■ EXERCISE OBJECTIVE: Hunt through the lines below for the string "bold" and copy each one that has it.
═════ INPUT DATA ═════
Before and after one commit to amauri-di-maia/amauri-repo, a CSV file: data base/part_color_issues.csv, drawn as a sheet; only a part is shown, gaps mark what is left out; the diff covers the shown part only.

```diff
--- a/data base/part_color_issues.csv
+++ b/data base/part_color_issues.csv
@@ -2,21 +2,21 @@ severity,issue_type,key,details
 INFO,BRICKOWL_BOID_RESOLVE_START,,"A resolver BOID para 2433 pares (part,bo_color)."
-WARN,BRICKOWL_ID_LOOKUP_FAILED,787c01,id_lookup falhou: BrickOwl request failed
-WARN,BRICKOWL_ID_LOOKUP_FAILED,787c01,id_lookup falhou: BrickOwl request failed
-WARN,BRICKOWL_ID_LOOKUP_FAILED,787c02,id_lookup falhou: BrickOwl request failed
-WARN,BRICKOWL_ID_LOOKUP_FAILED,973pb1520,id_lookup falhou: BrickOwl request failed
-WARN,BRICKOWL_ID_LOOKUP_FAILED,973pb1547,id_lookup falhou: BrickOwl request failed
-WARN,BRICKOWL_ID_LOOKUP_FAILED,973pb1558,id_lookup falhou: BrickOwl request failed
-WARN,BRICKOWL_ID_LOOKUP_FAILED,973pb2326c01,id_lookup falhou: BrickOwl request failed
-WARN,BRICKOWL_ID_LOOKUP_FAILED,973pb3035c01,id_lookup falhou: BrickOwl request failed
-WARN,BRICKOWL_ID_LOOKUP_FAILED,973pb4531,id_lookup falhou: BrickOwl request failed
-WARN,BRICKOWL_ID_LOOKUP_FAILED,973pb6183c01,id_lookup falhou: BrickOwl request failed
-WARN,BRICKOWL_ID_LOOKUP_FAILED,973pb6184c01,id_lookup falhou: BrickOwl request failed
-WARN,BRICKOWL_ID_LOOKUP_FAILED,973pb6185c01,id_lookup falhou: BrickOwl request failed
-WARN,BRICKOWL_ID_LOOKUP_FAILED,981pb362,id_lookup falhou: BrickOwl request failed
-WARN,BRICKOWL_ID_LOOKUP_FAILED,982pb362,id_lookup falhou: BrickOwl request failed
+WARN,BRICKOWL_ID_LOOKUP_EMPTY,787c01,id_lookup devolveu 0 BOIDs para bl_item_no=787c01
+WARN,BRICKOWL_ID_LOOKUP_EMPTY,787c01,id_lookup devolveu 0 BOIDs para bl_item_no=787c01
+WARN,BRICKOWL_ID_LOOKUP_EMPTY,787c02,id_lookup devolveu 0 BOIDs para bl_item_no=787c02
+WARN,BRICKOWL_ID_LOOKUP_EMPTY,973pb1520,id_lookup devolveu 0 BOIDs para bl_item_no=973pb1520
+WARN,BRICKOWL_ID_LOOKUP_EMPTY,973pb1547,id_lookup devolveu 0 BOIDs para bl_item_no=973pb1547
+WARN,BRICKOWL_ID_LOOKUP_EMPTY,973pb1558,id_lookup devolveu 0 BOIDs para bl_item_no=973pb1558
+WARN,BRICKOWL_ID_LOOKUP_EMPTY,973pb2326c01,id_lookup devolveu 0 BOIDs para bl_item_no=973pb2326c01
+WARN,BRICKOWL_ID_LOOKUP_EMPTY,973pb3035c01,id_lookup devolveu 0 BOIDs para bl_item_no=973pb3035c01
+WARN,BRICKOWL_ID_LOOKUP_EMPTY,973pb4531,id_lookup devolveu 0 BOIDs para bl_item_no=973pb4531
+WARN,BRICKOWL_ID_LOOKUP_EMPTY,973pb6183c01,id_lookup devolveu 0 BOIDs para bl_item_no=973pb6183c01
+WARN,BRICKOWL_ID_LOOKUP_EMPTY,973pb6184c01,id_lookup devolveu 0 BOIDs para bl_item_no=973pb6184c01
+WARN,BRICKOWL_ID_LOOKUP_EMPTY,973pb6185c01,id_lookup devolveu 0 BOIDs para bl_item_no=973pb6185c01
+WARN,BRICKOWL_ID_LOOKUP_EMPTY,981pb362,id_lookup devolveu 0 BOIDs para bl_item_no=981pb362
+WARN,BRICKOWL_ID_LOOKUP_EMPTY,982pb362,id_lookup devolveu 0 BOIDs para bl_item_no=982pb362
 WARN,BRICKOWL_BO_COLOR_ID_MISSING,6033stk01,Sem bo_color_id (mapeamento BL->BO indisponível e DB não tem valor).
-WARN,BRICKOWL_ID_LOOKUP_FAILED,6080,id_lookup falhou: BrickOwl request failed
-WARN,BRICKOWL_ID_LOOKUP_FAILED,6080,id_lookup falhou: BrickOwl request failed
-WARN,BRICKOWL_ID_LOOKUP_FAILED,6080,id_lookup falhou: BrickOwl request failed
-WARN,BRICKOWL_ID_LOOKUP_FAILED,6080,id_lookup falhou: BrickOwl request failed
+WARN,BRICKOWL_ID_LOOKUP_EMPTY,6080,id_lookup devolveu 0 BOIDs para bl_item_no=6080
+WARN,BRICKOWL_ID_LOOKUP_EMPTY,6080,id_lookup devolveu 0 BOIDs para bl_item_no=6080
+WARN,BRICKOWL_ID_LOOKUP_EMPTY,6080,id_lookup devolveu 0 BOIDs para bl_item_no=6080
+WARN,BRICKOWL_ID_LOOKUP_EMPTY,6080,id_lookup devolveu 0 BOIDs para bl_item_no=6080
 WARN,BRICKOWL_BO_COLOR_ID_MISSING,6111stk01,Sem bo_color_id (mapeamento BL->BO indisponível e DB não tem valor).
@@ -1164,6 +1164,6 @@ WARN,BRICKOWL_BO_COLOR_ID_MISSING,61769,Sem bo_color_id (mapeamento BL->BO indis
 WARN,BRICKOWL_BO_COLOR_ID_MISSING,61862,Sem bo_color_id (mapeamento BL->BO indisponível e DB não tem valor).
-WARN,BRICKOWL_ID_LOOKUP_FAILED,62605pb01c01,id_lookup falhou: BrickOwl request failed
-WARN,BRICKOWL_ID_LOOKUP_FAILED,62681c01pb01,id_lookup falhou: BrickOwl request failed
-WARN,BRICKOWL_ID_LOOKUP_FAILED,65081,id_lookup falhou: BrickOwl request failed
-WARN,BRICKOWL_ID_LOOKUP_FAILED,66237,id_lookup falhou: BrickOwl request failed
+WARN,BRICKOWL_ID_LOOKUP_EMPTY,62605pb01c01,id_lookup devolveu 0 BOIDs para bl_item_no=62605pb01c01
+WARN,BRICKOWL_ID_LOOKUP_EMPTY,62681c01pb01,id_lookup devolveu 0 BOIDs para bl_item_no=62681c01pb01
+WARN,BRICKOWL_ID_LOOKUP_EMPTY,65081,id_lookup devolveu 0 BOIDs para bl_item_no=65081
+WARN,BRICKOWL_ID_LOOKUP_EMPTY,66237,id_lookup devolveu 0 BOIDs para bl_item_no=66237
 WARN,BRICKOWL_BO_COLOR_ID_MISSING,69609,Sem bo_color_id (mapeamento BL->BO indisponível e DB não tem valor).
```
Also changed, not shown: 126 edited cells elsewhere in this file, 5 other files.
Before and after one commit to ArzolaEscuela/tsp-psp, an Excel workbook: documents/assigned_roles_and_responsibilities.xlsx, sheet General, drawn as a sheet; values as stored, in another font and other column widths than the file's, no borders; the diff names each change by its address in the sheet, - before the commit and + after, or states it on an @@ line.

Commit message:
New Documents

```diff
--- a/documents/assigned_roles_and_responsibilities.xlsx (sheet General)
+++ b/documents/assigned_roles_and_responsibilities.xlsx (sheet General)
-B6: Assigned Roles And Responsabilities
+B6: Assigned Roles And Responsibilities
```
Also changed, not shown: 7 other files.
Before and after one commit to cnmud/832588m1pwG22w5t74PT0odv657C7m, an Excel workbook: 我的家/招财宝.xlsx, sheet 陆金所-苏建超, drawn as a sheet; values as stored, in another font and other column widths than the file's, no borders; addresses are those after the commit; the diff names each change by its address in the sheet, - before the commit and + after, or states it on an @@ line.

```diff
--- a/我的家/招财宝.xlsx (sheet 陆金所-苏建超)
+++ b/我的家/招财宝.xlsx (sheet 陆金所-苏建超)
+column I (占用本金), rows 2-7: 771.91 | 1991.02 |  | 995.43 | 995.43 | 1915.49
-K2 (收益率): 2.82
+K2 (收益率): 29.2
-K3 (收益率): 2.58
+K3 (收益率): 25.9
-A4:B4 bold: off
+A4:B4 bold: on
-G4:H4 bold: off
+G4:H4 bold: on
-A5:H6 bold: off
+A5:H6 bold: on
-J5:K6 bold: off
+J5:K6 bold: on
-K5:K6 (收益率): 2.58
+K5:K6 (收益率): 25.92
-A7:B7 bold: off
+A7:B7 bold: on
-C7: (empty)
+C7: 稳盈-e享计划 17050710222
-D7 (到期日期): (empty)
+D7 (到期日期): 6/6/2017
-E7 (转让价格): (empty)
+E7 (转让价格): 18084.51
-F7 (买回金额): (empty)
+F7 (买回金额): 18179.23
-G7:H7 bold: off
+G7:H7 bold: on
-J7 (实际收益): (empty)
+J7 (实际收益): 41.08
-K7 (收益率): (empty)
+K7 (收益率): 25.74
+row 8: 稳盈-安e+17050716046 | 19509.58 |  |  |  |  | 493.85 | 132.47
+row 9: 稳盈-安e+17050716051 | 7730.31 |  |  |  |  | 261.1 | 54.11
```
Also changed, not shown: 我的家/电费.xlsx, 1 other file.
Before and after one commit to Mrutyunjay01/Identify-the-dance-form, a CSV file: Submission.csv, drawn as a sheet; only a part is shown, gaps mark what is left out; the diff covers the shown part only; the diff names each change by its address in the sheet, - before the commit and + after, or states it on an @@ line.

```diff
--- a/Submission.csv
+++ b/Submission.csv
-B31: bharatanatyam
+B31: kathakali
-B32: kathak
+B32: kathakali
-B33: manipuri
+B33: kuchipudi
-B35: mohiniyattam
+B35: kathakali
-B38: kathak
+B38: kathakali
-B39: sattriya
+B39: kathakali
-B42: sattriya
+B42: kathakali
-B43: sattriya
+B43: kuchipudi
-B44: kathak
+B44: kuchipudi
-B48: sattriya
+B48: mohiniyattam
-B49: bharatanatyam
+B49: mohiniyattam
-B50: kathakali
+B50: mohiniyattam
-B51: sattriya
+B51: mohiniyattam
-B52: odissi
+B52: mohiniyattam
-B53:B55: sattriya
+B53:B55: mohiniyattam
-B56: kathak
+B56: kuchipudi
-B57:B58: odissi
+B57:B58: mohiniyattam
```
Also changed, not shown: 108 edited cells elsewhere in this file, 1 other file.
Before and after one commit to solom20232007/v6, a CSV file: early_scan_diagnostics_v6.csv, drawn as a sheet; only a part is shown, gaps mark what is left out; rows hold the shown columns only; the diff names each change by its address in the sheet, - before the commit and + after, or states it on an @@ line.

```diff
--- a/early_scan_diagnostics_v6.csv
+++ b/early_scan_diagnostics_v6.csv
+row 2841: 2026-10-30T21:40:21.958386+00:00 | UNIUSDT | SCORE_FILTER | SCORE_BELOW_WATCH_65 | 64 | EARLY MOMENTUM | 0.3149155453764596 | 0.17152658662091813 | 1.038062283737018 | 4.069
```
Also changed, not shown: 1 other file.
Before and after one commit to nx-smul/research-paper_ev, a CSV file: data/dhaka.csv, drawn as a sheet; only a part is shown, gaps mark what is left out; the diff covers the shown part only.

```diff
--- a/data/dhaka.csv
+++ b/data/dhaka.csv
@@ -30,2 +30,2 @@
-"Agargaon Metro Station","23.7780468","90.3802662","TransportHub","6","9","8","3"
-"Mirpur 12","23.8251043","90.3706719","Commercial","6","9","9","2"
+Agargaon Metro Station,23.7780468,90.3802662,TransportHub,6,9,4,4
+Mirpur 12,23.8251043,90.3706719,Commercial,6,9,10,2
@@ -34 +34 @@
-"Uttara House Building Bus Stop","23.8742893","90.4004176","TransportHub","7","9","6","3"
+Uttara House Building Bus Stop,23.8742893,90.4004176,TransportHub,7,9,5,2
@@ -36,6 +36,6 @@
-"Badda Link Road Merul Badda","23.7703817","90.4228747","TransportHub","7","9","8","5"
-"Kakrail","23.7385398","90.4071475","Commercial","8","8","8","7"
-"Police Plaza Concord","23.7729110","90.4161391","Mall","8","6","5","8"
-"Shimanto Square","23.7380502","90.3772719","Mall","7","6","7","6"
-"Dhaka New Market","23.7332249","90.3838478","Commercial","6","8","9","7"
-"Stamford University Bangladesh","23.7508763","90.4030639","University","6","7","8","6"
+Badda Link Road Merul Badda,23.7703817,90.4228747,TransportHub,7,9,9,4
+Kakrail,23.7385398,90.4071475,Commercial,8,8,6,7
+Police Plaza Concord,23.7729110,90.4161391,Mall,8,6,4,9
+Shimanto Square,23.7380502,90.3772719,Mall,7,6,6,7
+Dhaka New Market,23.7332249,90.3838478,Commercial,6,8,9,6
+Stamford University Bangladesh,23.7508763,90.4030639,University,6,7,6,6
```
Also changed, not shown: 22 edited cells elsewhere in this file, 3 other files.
═════
■ TASK RESULT:
-A4:B4 bold: off
+A4:B4 bold: on
-G4:H4 bold: off
+G4:H4 bold: on
-A5:H6 bold: off
+A5:H6 bold: on
-J5:K6 bold: off
+J5:K6 bold: on
-A7:B7 bold: off
+A7:B7 bold: on
-G7:H7 bold: off
+G7:H7 bold: on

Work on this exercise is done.